* [Data extracts]:
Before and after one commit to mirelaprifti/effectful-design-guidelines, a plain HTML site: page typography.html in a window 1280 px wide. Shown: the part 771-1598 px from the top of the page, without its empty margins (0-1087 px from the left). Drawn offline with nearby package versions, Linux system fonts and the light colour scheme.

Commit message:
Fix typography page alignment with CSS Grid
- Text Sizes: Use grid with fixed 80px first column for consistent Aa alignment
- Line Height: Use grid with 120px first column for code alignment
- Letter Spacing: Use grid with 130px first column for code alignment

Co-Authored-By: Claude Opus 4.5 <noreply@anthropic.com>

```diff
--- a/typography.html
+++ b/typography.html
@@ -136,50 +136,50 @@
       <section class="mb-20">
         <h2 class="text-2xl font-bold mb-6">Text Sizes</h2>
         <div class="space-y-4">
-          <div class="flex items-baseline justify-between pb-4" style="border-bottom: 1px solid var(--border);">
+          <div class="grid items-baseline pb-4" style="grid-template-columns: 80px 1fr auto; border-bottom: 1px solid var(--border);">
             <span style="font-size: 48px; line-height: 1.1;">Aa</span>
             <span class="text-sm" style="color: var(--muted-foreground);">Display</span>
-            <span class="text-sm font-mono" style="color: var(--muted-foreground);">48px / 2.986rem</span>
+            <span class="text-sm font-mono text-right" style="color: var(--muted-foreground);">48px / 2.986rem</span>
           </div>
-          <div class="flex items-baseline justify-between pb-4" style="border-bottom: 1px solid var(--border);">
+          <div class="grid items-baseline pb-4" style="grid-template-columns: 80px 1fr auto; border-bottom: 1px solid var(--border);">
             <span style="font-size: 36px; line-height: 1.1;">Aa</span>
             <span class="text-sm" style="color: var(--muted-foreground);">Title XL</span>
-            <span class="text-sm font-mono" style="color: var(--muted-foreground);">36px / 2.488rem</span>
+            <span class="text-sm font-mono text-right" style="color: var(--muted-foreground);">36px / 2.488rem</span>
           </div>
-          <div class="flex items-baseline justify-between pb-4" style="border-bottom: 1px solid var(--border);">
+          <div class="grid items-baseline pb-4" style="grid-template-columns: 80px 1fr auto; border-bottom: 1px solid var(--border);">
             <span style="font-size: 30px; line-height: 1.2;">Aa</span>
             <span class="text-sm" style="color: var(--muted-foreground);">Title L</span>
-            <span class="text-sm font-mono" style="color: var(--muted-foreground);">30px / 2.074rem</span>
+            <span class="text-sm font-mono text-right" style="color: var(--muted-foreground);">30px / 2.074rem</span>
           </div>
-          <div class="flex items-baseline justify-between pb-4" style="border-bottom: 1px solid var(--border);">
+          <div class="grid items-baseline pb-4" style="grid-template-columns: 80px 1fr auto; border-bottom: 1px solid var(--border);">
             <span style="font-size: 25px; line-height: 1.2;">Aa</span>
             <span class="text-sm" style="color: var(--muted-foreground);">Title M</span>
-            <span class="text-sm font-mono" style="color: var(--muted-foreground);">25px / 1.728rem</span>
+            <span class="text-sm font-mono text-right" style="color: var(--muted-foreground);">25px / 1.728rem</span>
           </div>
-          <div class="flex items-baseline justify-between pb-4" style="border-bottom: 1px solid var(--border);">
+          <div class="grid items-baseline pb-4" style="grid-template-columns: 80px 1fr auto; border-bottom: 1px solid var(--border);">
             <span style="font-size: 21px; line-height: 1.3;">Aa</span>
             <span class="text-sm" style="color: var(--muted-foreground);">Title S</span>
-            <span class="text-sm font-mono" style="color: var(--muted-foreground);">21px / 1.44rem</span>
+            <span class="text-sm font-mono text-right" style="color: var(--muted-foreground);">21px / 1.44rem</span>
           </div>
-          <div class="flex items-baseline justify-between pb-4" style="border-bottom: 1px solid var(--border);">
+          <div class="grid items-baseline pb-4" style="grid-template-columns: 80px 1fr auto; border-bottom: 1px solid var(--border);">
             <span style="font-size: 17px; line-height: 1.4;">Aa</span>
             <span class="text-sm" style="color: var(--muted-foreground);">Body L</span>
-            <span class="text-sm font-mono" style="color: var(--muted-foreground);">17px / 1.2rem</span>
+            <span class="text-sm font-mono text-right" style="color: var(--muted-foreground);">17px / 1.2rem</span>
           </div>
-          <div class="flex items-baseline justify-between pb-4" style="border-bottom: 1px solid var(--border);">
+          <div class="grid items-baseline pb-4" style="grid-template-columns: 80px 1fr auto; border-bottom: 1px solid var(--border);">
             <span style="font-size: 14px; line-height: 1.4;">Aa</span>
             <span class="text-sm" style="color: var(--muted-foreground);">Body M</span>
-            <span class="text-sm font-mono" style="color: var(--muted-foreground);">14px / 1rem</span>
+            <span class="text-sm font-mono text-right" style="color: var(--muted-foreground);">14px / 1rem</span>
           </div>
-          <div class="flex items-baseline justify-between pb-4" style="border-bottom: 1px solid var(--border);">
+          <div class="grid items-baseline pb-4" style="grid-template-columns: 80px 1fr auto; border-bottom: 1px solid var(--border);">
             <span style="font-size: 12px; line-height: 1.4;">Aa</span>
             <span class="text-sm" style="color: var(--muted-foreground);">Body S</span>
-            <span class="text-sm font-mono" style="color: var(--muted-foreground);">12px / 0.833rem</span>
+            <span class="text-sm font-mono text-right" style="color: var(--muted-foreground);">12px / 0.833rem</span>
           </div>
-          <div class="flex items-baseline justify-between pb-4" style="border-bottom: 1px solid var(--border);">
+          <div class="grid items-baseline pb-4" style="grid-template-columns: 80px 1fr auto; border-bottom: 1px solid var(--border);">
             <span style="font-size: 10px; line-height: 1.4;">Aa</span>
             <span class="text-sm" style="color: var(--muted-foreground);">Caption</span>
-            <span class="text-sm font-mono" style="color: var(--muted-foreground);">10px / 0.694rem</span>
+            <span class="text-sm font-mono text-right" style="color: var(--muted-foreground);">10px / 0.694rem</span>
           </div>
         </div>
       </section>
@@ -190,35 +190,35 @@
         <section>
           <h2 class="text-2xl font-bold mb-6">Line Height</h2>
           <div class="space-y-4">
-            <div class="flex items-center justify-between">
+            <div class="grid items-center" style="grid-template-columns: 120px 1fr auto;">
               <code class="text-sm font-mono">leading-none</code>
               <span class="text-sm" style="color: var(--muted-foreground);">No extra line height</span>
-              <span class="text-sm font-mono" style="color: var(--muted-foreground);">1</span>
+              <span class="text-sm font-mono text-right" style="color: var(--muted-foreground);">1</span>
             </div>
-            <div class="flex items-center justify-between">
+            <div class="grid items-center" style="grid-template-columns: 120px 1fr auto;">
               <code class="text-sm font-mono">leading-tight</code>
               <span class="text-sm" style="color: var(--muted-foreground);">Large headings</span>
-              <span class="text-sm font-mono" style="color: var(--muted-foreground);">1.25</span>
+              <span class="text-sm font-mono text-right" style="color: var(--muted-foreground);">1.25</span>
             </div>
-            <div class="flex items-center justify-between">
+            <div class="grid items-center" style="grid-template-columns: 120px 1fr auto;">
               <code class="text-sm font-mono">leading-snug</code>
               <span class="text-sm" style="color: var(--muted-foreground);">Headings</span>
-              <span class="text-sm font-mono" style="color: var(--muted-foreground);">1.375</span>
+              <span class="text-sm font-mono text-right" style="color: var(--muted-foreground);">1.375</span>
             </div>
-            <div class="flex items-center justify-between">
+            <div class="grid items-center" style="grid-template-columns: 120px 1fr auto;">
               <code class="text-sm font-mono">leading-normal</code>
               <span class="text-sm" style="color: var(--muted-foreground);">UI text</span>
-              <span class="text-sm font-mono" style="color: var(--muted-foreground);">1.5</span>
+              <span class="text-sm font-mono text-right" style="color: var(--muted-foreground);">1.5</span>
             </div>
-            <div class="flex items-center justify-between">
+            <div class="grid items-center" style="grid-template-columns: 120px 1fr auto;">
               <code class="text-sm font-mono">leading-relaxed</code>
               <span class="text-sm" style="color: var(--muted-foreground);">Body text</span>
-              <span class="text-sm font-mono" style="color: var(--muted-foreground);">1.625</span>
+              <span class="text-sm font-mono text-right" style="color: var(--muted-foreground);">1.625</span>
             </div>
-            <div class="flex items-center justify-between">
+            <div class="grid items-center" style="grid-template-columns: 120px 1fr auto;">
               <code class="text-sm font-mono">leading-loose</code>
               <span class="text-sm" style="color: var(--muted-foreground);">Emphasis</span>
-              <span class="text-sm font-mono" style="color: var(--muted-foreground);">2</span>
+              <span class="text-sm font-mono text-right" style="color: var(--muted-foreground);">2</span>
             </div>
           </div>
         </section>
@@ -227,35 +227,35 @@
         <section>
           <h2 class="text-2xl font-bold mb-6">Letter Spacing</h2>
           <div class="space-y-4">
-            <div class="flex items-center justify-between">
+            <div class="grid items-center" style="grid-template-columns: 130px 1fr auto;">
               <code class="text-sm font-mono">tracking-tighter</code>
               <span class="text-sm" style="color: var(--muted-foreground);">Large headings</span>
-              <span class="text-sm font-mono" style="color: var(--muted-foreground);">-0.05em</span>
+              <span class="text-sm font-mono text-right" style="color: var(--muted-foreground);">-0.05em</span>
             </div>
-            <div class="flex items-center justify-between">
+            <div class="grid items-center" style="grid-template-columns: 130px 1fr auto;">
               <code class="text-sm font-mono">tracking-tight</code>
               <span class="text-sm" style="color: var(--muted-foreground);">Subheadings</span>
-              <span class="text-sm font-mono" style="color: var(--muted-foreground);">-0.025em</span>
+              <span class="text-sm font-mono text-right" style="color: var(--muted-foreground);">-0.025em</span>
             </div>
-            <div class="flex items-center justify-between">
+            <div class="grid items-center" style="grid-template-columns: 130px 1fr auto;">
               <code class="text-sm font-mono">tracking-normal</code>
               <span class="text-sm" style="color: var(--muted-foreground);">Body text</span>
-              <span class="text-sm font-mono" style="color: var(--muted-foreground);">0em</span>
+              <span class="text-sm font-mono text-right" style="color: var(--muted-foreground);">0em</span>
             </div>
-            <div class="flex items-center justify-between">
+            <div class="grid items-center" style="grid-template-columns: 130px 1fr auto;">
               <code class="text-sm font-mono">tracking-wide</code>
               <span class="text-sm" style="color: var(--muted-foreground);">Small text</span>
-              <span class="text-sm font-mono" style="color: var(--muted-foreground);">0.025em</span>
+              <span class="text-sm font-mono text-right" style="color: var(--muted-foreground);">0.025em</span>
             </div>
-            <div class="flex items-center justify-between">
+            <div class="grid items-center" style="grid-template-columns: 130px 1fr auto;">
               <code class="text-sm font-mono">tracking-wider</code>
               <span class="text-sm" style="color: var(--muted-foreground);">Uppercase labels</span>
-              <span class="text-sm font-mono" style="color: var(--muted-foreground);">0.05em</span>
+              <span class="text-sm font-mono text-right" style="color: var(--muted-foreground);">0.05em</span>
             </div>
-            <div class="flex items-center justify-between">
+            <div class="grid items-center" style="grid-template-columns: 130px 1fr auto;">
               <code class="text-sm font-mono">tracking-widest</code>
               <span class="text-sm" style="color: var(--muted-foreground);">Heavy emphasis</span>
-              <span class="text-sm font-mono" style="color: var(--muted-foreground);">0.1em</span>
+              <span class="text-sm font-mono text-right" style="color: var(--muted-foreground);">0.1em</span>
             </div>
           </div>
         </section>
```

* [Instructions to follow]:
Show all lines in the preceding material that have "alignment" in them.

* [Solution to this exercise]:
Fix typography page alignment with CSS Grid
- Text Sizes: Use grid with fixed 80px first column for consistent Aa alignment
- Line Height: Use grid with 120px first column for code alignment
- Letter Spacing: Use grid with 130px first column for code alignment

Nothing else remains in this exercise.